To balance his energy:
SAMBA goes for walks twice a day.
To keep him in shape & socialized:
He runs and plays in the park
three times a week
Samba (Schnauzer) and
Batucada his friend
Training is good. Training hard is better. But training consistently is the key to drastic, lasting change to your health, performance and body composition.
The good news is that you can fortify your muscles and joints against these types of injuries by simply taking a few pre-habilitative steps before and after workouts. Some of these tactics can even drastically (and immediately) improve performance and enhance recovery. Put another way, you'll be able to train harder more often with less chance of injury.
1. Stop stretching before workouts
Before squats, for example, you may follow a progression like this, doing each activity for 15 to 20 seconds: jogging in place, jumping jacks, high-knee running in place, partial body-weight squats, full body-weight squats and squat jumps.
If you've done it right, your heart rate should be elevated and you should have a light sweat going. Researchers have found that this type of warm-up improves strength and flexibility -- virtues that help reduce injury risk.
2. Do a specific warm-up
When you're done with your dynamic warm-up, it's time to get specific. Using the squat example again, this means getting under the bar and performing a few light sets, generally in a higher-rep range. This helps to increase blood flow to the muscles and joints that you'll be working, but, more importantly, it helps to ingrain proper movement patterns ahead of your heavier work.
This brain training ahead of your working sets helps you work out more efficiently, limiting the small deviations in form that can send you to the trainer's table. Take advantage of these sets by focusing on every part of the movement, and do as many sets as you think are necessary before piling on the plates.
3. Stretch it out
Breathe slowly and deeply on each stretch, getting a little "deeper" into each stretch upon exhaling. Static stretching post-workout also can help speed recovery and has been shown to reduce (not eliminate) next-day muscle soreness
4. Roll it out
Almost universally, professional athletes say that getting frequent massages is key to their success. Much to the dismay of our checkbook, they're not wrong.
Massage is a restorative process that promotes blood flow (and thus recovery) while also keeping muscles, connective tissues and fascia supple and healthy.
One cheap alternative? A high-density foam roller can help rub out pesky knots and release tension in aching muscle bellies -- a process known as myofascial release -- all without the costly enlistment of Helga's man-hands. Though painful at first, the use of foam rollers can help rejuvenate muscles and tendons between workouts.
Have you ever started a new workout routine only to be sidelined in the first week with a screaming shoulder, sore knee or achy back? "Yes," said every person reading this. In our enthusiasm, we sometimes trick ourselves into believing that we should be consistent at all costs -- even when our body is telling us otherwise. A better approach would be to temper your initial efforts and instead insist on a gradual progression from week to week. You don't have to lift all the weight on the first day.

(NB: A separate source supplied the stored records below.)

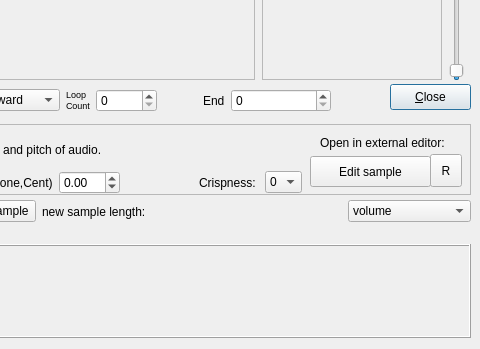
The window that src/gui/src/SampleEditor/SampleEditor_UI.ui (hydrogen-music/hydrogen) describes before a commit, drawn with Qt 5; both pictures show x 380 to 860 and y 196 to 545 of the 860 by 545 pixel window.
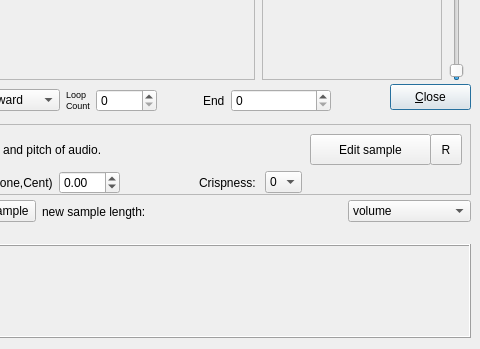
The same window after the commit.

Commit message: Added browse button for setting editor, added check and warning for file not writable when opening

Patch:
```diff
--- a/src/gui/src/SampleEditor/SampleEditor_UI.ui
+++ b/src/gui/src/SampleEditor/SampleEditor_UI.ui
@@ -686,7 +686,7 @@
     <property name="geometry">
      <rect>
       <x>680</x>
-      <y>32</y>
+      <y>10</y>
       <width>121</width>
       <height>31</height>
      </rect>
@@ -698,26 +698,13 @@
      <string>Edit sample</string>
     </property>
    </widget>
-   <widget class="QLabel" name="extEditorLabel">
-    <property name="geometry">
-     <rect>
-      <x>690</x>
-      <y>10</y>
-      <width>131</width>
-      <height>17</height>
-     </rect>
-    </property>
-    <property name="text">
-     <string>Open in external editor:</string>
-    </property>
-   </widget>
    <widget class="QToolButton" name="reloadToolButton">
     <property name="geometry">
      <rect>
       <x>800</x>
-      <y>30</y>
+      <y>10</y>
       <width>32</width>
-      <height>33</height>
+      <height>31</height>
      </rect>
     </property>
     <property name="text">
```
Left out of the diff: 3 changed lines with no effect on the pictures. The commit also changes 4 other files.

Once you have that urge in check, it's important to let muscles recover between workouts -- 48 to 72 hours is a good general guideline. Eight-time Mr. Olympia Lee Haney said it best: "Stimulate, don't annihilate." And sleep. If you're not getting seven to nine hours a night, you can compromise the ability of the central nervous system to properly recruit muscles during intense training, which makes injury a near certainty.
PHOTOS: Alex at Grumari Beach Garden, Rio de Janeiro, 1995